If Kaubandusvoimaluste eeskirjad more like Ventspils is a possible solution to the rather sad, worn look of many Latvian towns, it is worth finding out exactly what the alternative is — and how they managed to fund it.
Ventspils' history can be read in the glossy guidebook published by the city council, a contemporary equivalent of the Progress Publishers Guides that would tell you about the achievements of the Soviet republican capitals. The history told therein is the usual attempt to create a monoethnic narrative out of Kurzeme, once the multicultural imperial province of Kurland, shifting between the land of the ancient Livonians, to the Grand Duchy — a German governed autonomous part of the Polish-Lithuanian Commonwealth, whose fleet once claimed colonies in West Africa and the Caribbean — though the Russian Empire Simon Brown Lazy Trading System independence.
More controversial matters are avoided, from the revolution, when Ventspils — Windau, Vindava — erupted, like all of Kurland, in a ferocious socialist uprising, before being brutally pacified by Tsarist troops — to the brief Latvian Soviet Republic.
Get latest updates about Open Source Projects, Conferences and News.
The silence extends to the Holocaust, when Kurzeme's large Jewish population was exterminated, largely by the Latvian Auxiliary Police.
History then leaps fromand the flight of the liberal Latvian Central Council to Stockholm, to the s environmental movement that would lead, uniquely, to independence.

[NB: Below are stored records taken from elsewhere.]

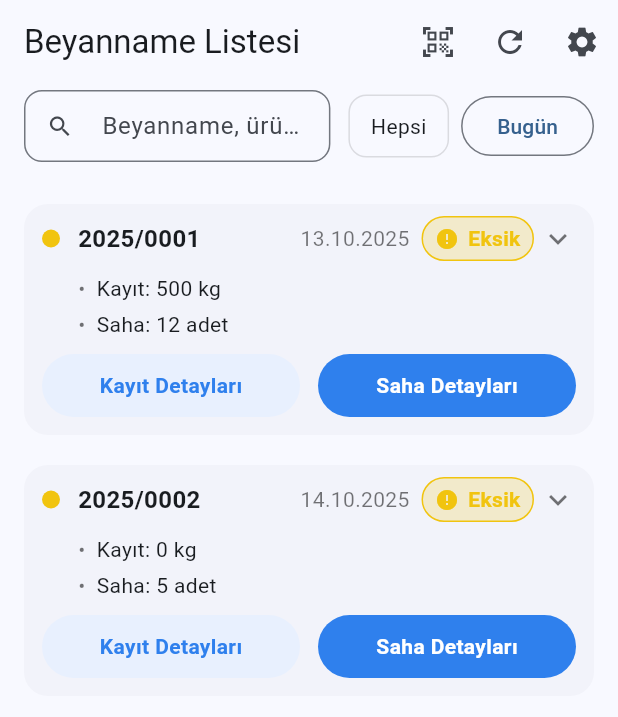
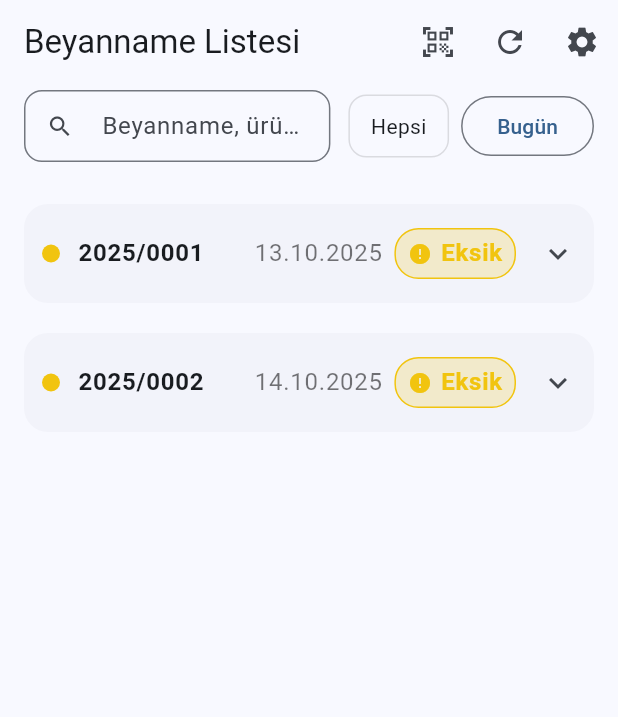
Before and after one commit to alidnmz05/agys_depo_yonetim, a Flutter app: the screen it shows after launch, after a tap on "Kaydet ve devam", on a phone screen of 412 x 824 dp. Shown: the top 717 px of the screen. Run offline on Flutter 3.47's test engine with Material 3 defaults, Android fonts, the phone set to English and light mode, and no system bars; our stand-ins replace dio, shared_preferences; missing offline and left inert: mobile_scanner.

Commit message:
tileler düzenlendi

```diff
--- a/lib/pages/beyanname_liste_page.dart
+++ b/lib/pages/beyanname_liste_page.dart
@@ -49,11 +49,10 @@ class _BeyannameListePageState extends State<BeyannameListePage> {
     } catch (e) {
       _error = e.toString();
     } finally {
-      if (mounted) {
+      if (mounted)
         setState(() {
           _loading = false;
         });
-      }
     }
   }
 
@@ -76,6 +75,13 @@ class _BeyannameListePageState extends State<BeyannameListePage> {
     }
 
     setState(() => _visible = res);
+  }
+
+  void applyQrToForm(String s) {
+    setState(() {
+      _q.text = s;
+    });
+    _apply();
   }
 
   Durum _statusOf(GirisKalanBilgiDto d) {
@@ -124,12 +130,13 @@ class _BeyannameListePageState extends State<BeyannameListePage> {
               final result = await Navigator.of(context).push<String>(
                 MaterialPageRoute(builder: (_) => const ScannerPage()),
               );
-              if (result != null && context.mounted) {
-                ScaffoldMessenger.of(
-                  context,
-                ).showSnackBar(SnackBar(content: Text('Bulunan kod: $result')));
-              }
+              if (!mounted || result == null || result.isEmpty) return;
+              applyQrToForm(result);
+              ScaffoldMessenger.of(context).showSnackBar(
+                const SnackBar(content: Text('QR verileri forma uygulandı')),
+              );
             },
+            tooltip: 'QR Tara',
           ),
           IconButton(
             icon: const Icon(Icons.refresh),
@@ -249,36 +256,30 @@ class _BeyannameListePageState extends State<BeyannameListePage> {
       padding: const EdgeInsets.all(12),
       itemCount: _visible.length,
       separatorBuilder: (_, __) => const SizedBox(height: 12),
-      itemBuilder: (_, i) => _tile(_visible[i]),
+      itemBuilder: (_, i) => _tile(i, _visible[i]),
     );
   }
 
-  Widget _tile(GirisKalanBilgiDto d) {
+  Widget _tile(int i, GirisKalanBilgiDto d) {
     final s = _statusOf(d);
     final title = d.beyannameNo ?? '-';
-    final dt = d.beyannameTarihi;
+    final t = d.beyannameTarihi;
     final dateStr =
-        dt == null
+        t == null
             ? ''
-            : '${dt.day.toString().padLeft(2, '0')}.${dt.month.toString().padLeft(2, '0')}.${dt.year}';
-
-    final kayitAdet =
-        d.kalanKap != null &&
-                d.girenToplamBrutKg != null &&
-                d.cikanToplamBrutKg != null
-            ? null // adet bilgisi yoksa boş bırak
-            : null;
+            : '${t.day.toString().padLeft(2, '0')}.${t.month.toString().padLeft(2, '0')}.${t.year}';
 
     return Card(
       elevation: 0,
       shape: RoundedRectangleBorder(borderRadius: BorderRadius.circular(16)),
-      child: Padding(
-        padding: const EdgeInsets.fromLTRB(12, 8, 12, 12),
-        child: Column(
-          children: [
-            // Üst satır
-            Row(
-              crossAxisAlignment: CrossAxisAlignment.center,
+      child: Theme(
+        data: Theme.of(context).copyWith(dividerColor: Colors.transparent),
+        child: ExpansionTile(
+          key: PageStorageKey('bx_$i'),
+          maintainState: true,
+          tilePadding: const EdgeInsets.symmetric(horizontal: 12, vertical: 4),
+          childrenPadding: const EdgeInsets.fromLTRB(12, 0, 12, 12),
+          title: Row(
             children: [
               Container(
                 width: 12,
@@ -302,12 +303,11 @@ class _BeyannameListePageState extends State<BeyannameListePage> {
                 Text(dateStr, style: const TextStyle(color: Colors.black54)),
               const SizedBox(width: 8),
               _statusBadge(s),
-                const SizedBox(width: 4),
-                const Icon(Icons.expand_more, color: Colors.black54),
             ],
           ),
+          children: [
             const SizedBox(height: 6),
-            // Özet
+            // Özet satırı
             Row(
               children: [
                 const SizedBox(width: 24),
@@ -322,31 +322,51 @@ class _BeyannameListePageState extends State<BeyannameListePage> {
                 ),
               ],
             ),
-            const SizedBox(height: 8),
-            // Butonlar
-            Row(
+            const SizedBox(height: 12),
+            // Kayıt Detayları
+            _detailsSection(
+              title: 'Kayıt Detayları',
+              child: Column(
+                crossAxisAlignment: CrossAxisAlignment.start,
                 children: [
-                Expanded(
-                  child: _pillButton(
-                    label: 'Kayıt Detayları',
-                    selected: true,
-                    onTap: () {
-                      // TODO: kayıt detay route
-                    },
+                  _kv('Beyanname No', d.beyannameNo),
+                  _kv('Özet Beyan No', d.ozetBeyanNo),
+                  _kv('Alıcı Firma', d.aliciFirma),
+                  _kv('Eşya Tanımı', d.esyaTanimi),
+                  _kv(
+                    'Giren Brüt',
+                    d.girenToplamBrutKg == null
+                        ? null
+                        : '${_fmtKg.format(d.girenToplamBrutKg)} kg',
                   ),
-                ),
-                const SizedBox(width: 12),
-                Expanded(
-                  child: _pillButton(
-                    label: 'Saha Detayları',
-                    selected: false,
-                    onTap: () {
-                      // TODO: saha detay route
-                    },
-                  ),
+                  _kv(
+                    'Çıkan Brüt',
+                    d.cikanToplamBrutKg == null
+                        ? null
+                        : '${_fmtKg.format(d.cikanToplamBrutKg)} kg',
                   ),
                 ],
               ),
+            ),
+            const SizedBox(height: 8),
+            // Saha Detayları
+            _detailsSection(
+              title: 'Saha Detayları',
+              child: Column(
+                crossAxisAlignment: CrossAxisAlignment.start,
+                children: [
+                  _kv('Kalan Kap', d.kalanKap?.toString()),
+                  _kv(
+                    'Kalan Brüt',
+                    d.kalanBrutKg == null
+                        ? null
+                        : '${_fmtKg.format(d.kalanBrutKg)} kg',
+                  ),
+                  // Raf/Göz alanları geldiğinde buraya ekleyin
+                ],
+              ),
+            ),
+            const SizedBox(height: 4),
           ],
         ),
       ),
@@ -383,28 +403,36 @@ class _BeyannameListePageState extends State<BeyannameListePage> {
     );
   }
 
-  Widget _pillButton({
-    required String label,
-    required bool selected,
-    required VoidCallback onTap,
-  }) {
-    return InkWell(
-      onTap: onTap,
-      borderRadius: BorderRadius.circular(22),
-      child: Container(
-        height: 42,
-        alignment: Alignment.center,
+  Widget _detailsSection({required String title, required Widget child}) {
+    return Container(
+      padding: const EdgeInsets.all(12),
       decoration: BoxDecoration(
-          color: selected ? const Color(0xFFE8F0FE) : const Color(0xFF2F80ED),
-          borderRadius: BorderRadius.circular(22),
+        color: const Color(0xFFF7F9FC),
+        borderRadius: BorderRadius.circular(12),
       ),
-        child: Text(
-          label,
-          style: TextStyle(
-            color: selected ? const Color(0xFF2F80ED) : Colors.white,
-            fontWeight: FontWeight.w600,
+      child: Column(
+        crossAxisAlignment: CrossAxisAlignment.start,
+        children: [
+          Text(title, style: const TextStyle(fontWeight: FontWeight.w700)),
+          const SizedBox(height: 8),
+          child,
+        ],
       ),
+    );
+  }
+
+  Widget _kv(String k, String? v) {
+    if (v == null || v.isEmpty) return const SizedBox.shrink();
+    return Padding(
+      padding: const EdgeInsets.symmetric(vertical: 2),
+      child: Row(
+        children: [
+          SizedBox(
+            width: 130,
+            child: Text(k, style: const TextStyle(color: Colors.black54)),
           ),
+          Expanded(child: Text(v)),
+        ],
       ),
     );
   }
@@ -424,7 +452,7 @@ class _BeyannameListePageState extends State<BeyannameListePage> {
   String _fmtKayitKg(GirisKalanBilgiDto d) {
     final kgIn = d.girenToplamBrutKg;
     final kgOut = d.cikanToplamBrutKg;
-    final kg = (kgIn != null && kgOut != null) ? (kgIn) : (kgIn ?? kgOut ?? 0);
+    final kg = (kgIn != null && kgOut != null) ? kgIn : (kgIn ?? kgOut ?? 0);
     return '${_fmtKg.format(kg)} kg';
   }
 
--- a/lib/services/api_service.dart
+++ b/lib/services/api_service.dart
@@ -164,10 +164,12 @@ class ApiService {
 
   static String? _msg(dynamic data) {
     try {
-      if (data is Map && data['Message'] is String)
+      if (data is Map && data['Message'] is String) {
         return data['Message'] as String;
-      if (data is Map && data['error'] is String)
+      }
+      if (data is Map && data['error'] is String) {
         return data['error'] as String;
+      }
       return null;
     } catch (_) {
       return null;
```
Lines whose indentation alone changed are shown as unchanged.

As a narrative, there's nothing in the story that Ventspils tells about itself that could possibly offend a Latvian nationalist. In the s, an oil terminal was built here with the assistance of the American investor Armand Hammer and his company Occidental Petroleum, for the export of fossil fuels from the Soviet interior through the Baltic to northwestern Europe.
The large Free Port of Ventspils Simon Brown Lazy Trading System still based around this, and it has been a Special Economic Zone sinceduring which it has become a highly profitable capitalist enterprise. It is the Oil Terminal that first makes it obvious quite what sort of a town you are in, on arrival from the bus station.
Nearby is a small square, built around the Lutheran Church, a diminutive piece of Petersburgian classicism, and an ensemble of little houses, wood and stucco, leading down to the historic market square.
As you step down towards the market, you can't help but see the Terminal — a continuous metal conduit, stained red and black, suspended on tiny little metal struts, connected by pipes and gantries to domed containers, leading further to spindly, rusty cranes, and in the middle of all of this, dwarfed, a couple of grimy, late 19th century dock buildings.
The sudden shift from the Lilliputian scale of the houses and the church to this Constructivist monster is the most remarkable thing in the town, and a constant reminder of what exactly it revolves around. In front of it, dotted along the quayside promenade, and the passenger port that can take you to Sweden, North Germany, Denmark, is a series of fibreglass cows.